It was time to change tactics. I then started worrying less about the skill levels of the casters and more on just switching characters. I would use each one for about 15-20 mins or until they seemed to hit that skill barrier. Then switch. The lesser skilled mages didn't add as much skill gain to the mix so I stopped using them.
 
By the time I had figured this out, Devastation was about 75 resist.
I started using only 3 mages. They were 75, 90 and 100 magery.
It soon dawned on me that if I cast In Mani from shore I could also be casting magic arrows. This way I had Conrad and another mage working him at the same time. I just rotated 2 mages at a time sometimes changing the order.
 
Devastation went from 75.6 to 80.0 resist in 3 hours doing this.

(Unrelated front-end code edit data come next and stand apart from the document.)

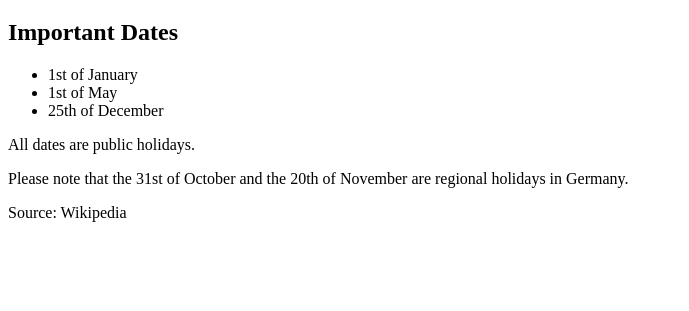
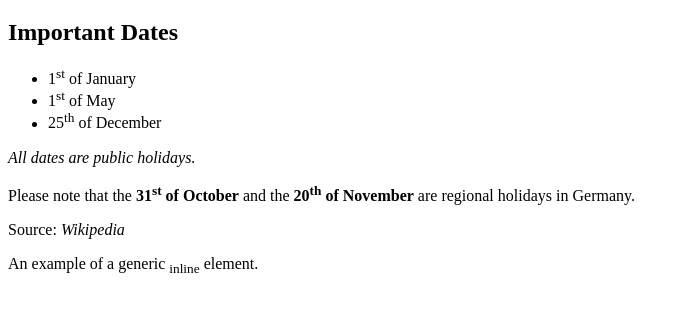
Before and after one commit to fbw-d09/uib-typography-inline-tide-27, a website: page index.html in a window 1280 px wide. Shown: the part 61-372 px from the top of the page, without its empty margins (0-689 px from the left). Drawn offline with Linux system fonts and the light colour scheme.

Commit message:
typography-fertig

```diff
--- a/index.html
+++ b/index.html
@@ -6,6 +6,8 @@
     <meta name="viewport" content="width=\, initial-scale=1.0">
     <meta http-equiv="X-UA-Compatible" content="ie=edge">
     <title>Inline</title>
+
+    <link rel="stylesheet" href="style.css">
 </head>
 
 <body>
@@ -16,20 +18,21 @@
     <main>
         <h2>Important Dates</h2>
         <ul>
-            <li>1st of January</li>
-            <li>1st of May</li>
-            <li>25th of December</li>
+            <li>1<sup>st</sup> of January</li>
+            <li>1<sup>st</sup> of May</li>
+            <li>25<sup>th</sup> of December</li>
         </ul>
 
-        <p class="holidays">All dates are public holidays.</p>
+        <p class="holidays"> <i>All dates are public holidays.</i></p>
 
         <p class="note">
-            Please note that the 31st of October and the 20th of
-                November are regional holidays in Germany.
+            Please note that the <b>31<sup>st</sup> of October</b> and the <b>20<sup>th</sup> of
+                November</b>  are regional holidays in Germany.
         </p>
     </main>
 
     <footer>
-        <p>Source: Wikipedia</p>
+        <p>Source: <i>Wikipedia</i></p>
+  <p>An example of a generic <sub>inline</sub> element.</p>
     </footer>
 </body>
```
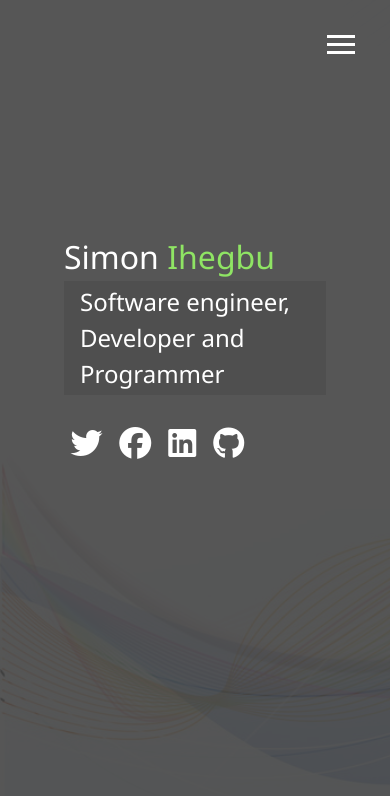
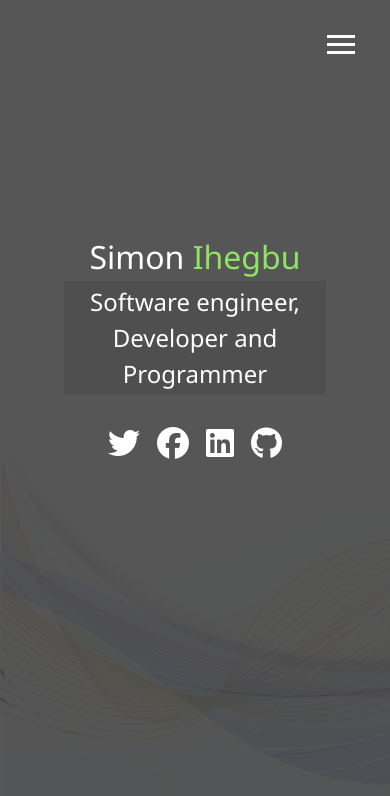
Before and after one commit to simonschamp/my_portfolio, a website: page dist/index.html in a window 390 px wide. Drawn offline with Linux system fonts and the light colour scheme.

Commit message:
Made menu and overlay responsive, added media queries

```diff
--- a/SCSS/_config.scss
+++ b/SCSS/_config.scss
@@ -27,3 +27,30 @@
     }
   }
 }
+//Mixins for Media query, different sizes
+
+//Media query  below 500px
+@mixin screenSm {
+  @media screen and (max-width: 500px) {
+    @content;
+  }
+}
+
+//Media query  below 768px
+@mixin screenMd {
+  @media screen and (max-width: 768px) {
+    @content;
+  }
+}
+//Media query  in range 769px - 1170px
+@mixin screenLg {
+  @media screen and (min-width: 769px) and (max-width: 1170px) {
+    @content;
+  }
+}
+//Media query  above 1170px
+@mixin screenXl {
+  @media screen and (min-width: 1171px) {
+    @content;
+  }
+}
--- /dev/null
+++ b/SCSS/_mobile.scss
@@ -0,0 +1,54 @@
+//Big Screens
+@include screenXl {
+}
+
+//Desktops/Laptos
+@include screenLg {
+}
+
+//Tablets/small laptops
+@include screenMd {
+  main {
+    align-items: center;
+    text-align: center;
+
+    .large-heading {
+      line-height: 1;
+      margin-bottom: 1rem;
+    }
+  }
+  ul.menu-nav,
+  div.menu-branding {
+    float: none;
+    width: 100%;
+    min-height: 0;
+
+    &.show {
+      transform: translate3d(0, 0, 0);
+    }
+  }
+
+  .menu-nav {
+    height: 75vh;
+    transform: translate3d(-100%, 0, 0);
+    font-size: 20px;
+  }
+
+  .menu-branding {
+    height: 25vh;
+    transform: translate3d(100%, 0, 0);
+
+    .portrait {
+      background: url("../img/portrait4.jpg");
+      width: 150px;
+      height: 150px;
+    }
+  }
+}
+
+//Smartphones
+@include screenSm {
+  main#home h1 {
+    margin-top: 10vh;
+  }
+}
--- a/SCSS/main.scss
+++ b/SCSS/main.scss
@@ -1,5 +1,6 @@
 @import "config";
 @import "menu";
+@import "mobile";
 
 * {
   box-sizing: border-box;
```
Also changed, not shown: dist/css/main.css, dist/index.html.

The gains pretty much drop off after an hour or so. I would just do an hour a day when I got the chance. With Devastation I plan on keeping this up all the way to GM. Once he is done I am going to start on Desolation but mix in other spells to find the ideal damage/gain ratio spell.
 
The biggest drawback I have seen with this method is the cost. The bandages and HUGE amount of ash used adds up fast. When you start casting heals as well it gets even worse. When you compare it to PVM resist gains, I am not sure it is worth it. The gains with PVM are MUCH slower but you make gold while you are doing it.  And you are ALOT more likely to loss the ostard setting him back ages in resist skill.
 
My argument in favor of the boat method is that once you get to GM resist a death doesnt set you back weeks. Only an hour or so of casting on it(I hope.....). Also once it is GM resist it is ALOT less likely to die in the first place. And at that point it is also easier to gain resist from high level monsters and get your ostard back up to GM if it dies.
 
It is up to you to decide which route is best for you, but until I fully explore the boat method I am going to stick with it. I will update this when I get more information. Cheers!

All screenshots taken with UOScreenshot Utility